Dear Ms. Austen,
You may be astonished at my making such an abrupt introduction of myself, but I have known your writing far longer than you have known mine. It may then be merely my pleasure entirely to introduce myself.
Of late I have familiarised myself with your book Pride and Prejudice. My prior acquaintance with it came in the form of an excerpt in one of my children’s books. I am not now a child, but I was once one and I had many books with which to amuse myself. — But no more of this.
Permit me to express my sincerest adoration for the plot, the characters, and even the language of the aforementioned work. You have shewn the world a stile essentially your own, and if I were I would chuse to write in it, adapting your mannerisms of prose and turns of phrase — and perhaps even spelling. Though I would have liked it if the declarations of love had been shewn, not merely described. So prettily and wonderfully were the characters of Mr. Darcy and Elizabeth thought out that no body would ever dare to hope for their ultimate separation. Rather, one would pray that their pride and prejudice would not hinder them from finding in each other a perfect match — and yourself being the master architect of every point and development, you deserve much praise.
In this connexion I heartily commend you and will recommend your book to my friends. I would also like to inform you of the existence of a most excellent film based on your novel. But I am sure the producers of the said film have already asked your permission to create it.
With warmest, deepest regard, &c.;
Had you there, didn’t I? In case you didn’t get it, all I was saying was that I’ve read Pride and Prejudice. If you can get past the whole intricate English language thing (fashionable in Austen’s time, which I was referencing in my letter), it’s actually a beautiful story. It does take some imagination to generate the images in my head because Austen sometimes describes what was said rather than having her character actually say it. The 2005 film version, which stars Keira Knightley as Elizabeth Bennet and Matthew MacFadyen as Mr. Darcy, is more explicit. Aside from some anachronisms in speech within the film (“she must snap him up,” says Charlotte Lucas), you get a better sense of the emotion, although the book offers you a better view of the workings of Elizabeth’s mind.
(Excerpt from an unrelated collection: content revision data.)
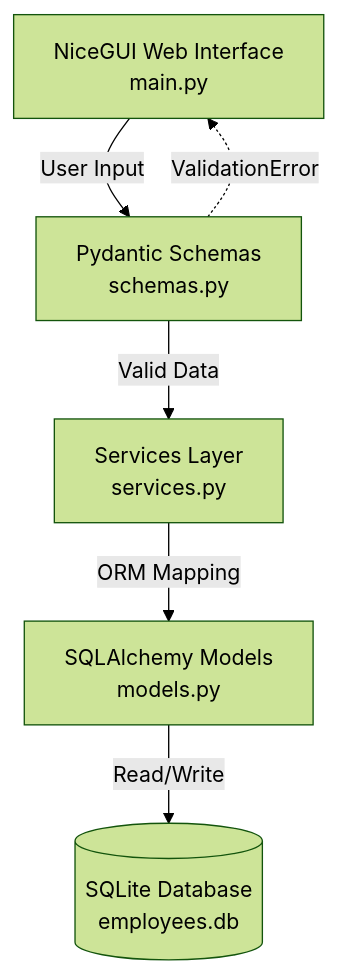
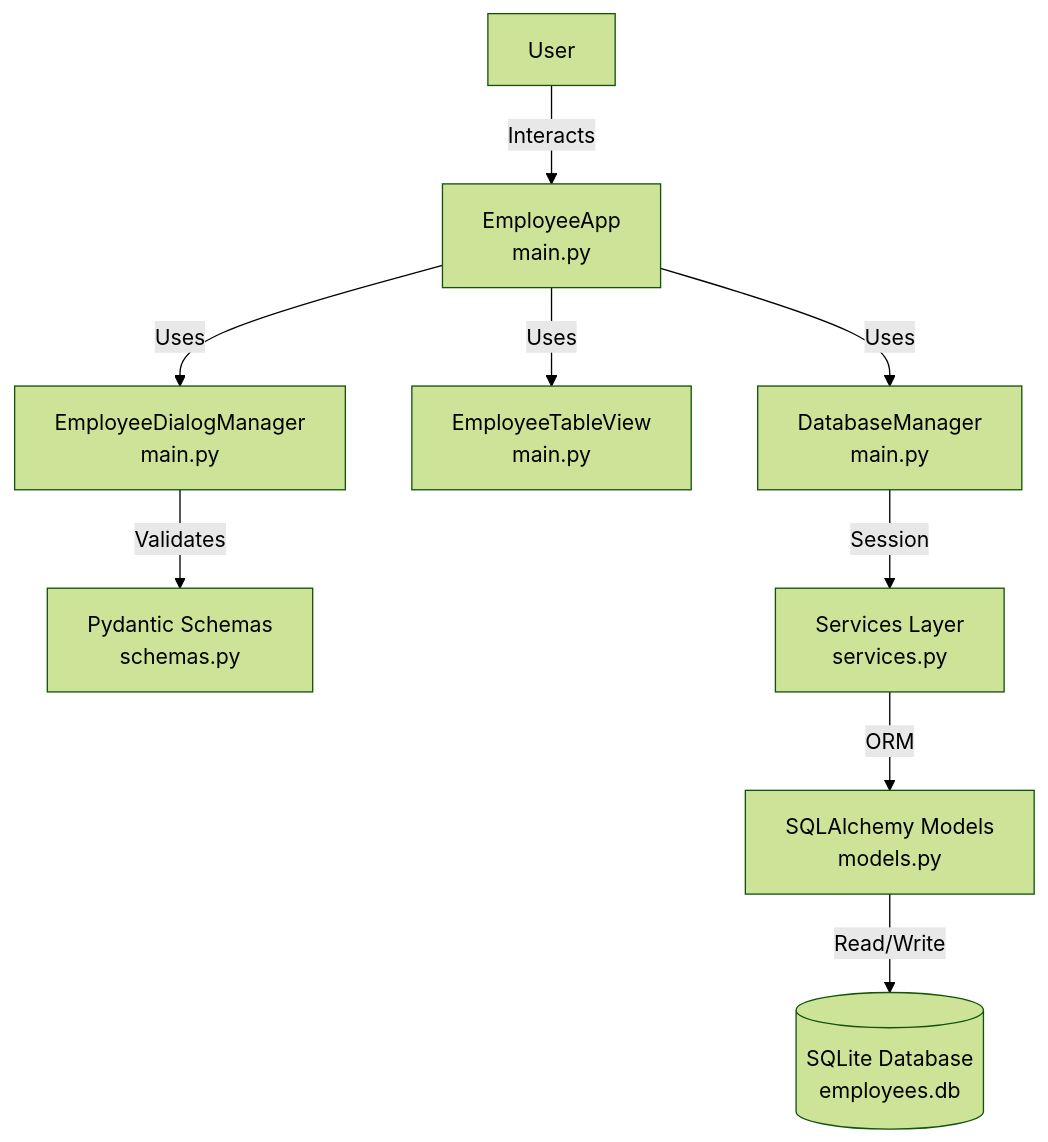
Before and after one commit to DoroshinaAleksandra/Employee_management_system: the first of 2 diagrams in docs/ARCHITECTURE.md, drawn with Mermaid (forest theme). The commit also changed other lines of this file, not shown here.

Commit message:
ARCHITECTURE.md updated

````diff
--- a/docs/ARCHITECTURE.md
+++ b/docs/ARCHITECTURE.md
@@ -63,8 +67,11 @@
 ```mermaid
 graph TD
-    UI[NiceGUI Web Interface<br/>main.py] -->|User Input| P[Pydantic Schemas<br/>schemas.py]
-    P -->|Valid Data| S[Services Layer<br/>services.py]
-    P -.->|ValidationError| UI
-    S -->|ORM Mapping| M[SQLAlchemy Models<br/>models.py]
-    M -->|Read/Write| DB[(SQLite Database<br/>employees.db)]
+    User[User] -->|Interacts| App[EmployeeApp<br/>main.py]
+    App -->|Uses| DB[DatabaseManager<br/>main.py]
+    App -->|Uses| View[EmployeeTableView<br/>main.py]
+    App -->|Uses| Dlg[EmployeeDialogManager<br/>main.py]
+    Dlg -->|Validates| P[Pydantic Schemas<br/>schemas.py]
+    DB -->|Session| S[Services Layer<br/>services.py]
+    S -->|ORM| M[SQLAlchemy Models<br/>models.py]
+    M -->|Read/Write| DB2[(SQLite Database<br/>employees.db)]
 ```
````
By the way, the version of the film I watched didn’t have any kissing, quite different from the version screened in the US. I guess I like understatement best as it seems more in tune with the era in which the film is set. The film itself already takes liberties with the expression of love towards the ending; I don’t think anyone need be whacked over the head by Mr. Darcy calling Elizabeth missus several times.
Pride and Prejudice is my new favorite romantic film. I love Mr. Darcy!
P.S. I took this quiz about the book and I got 7 out of 10 right. If I hadn’t second-guessed myself about some of the answers I think I might have gotten 9 out of 10. Ah well, I’m reading the book again anyway.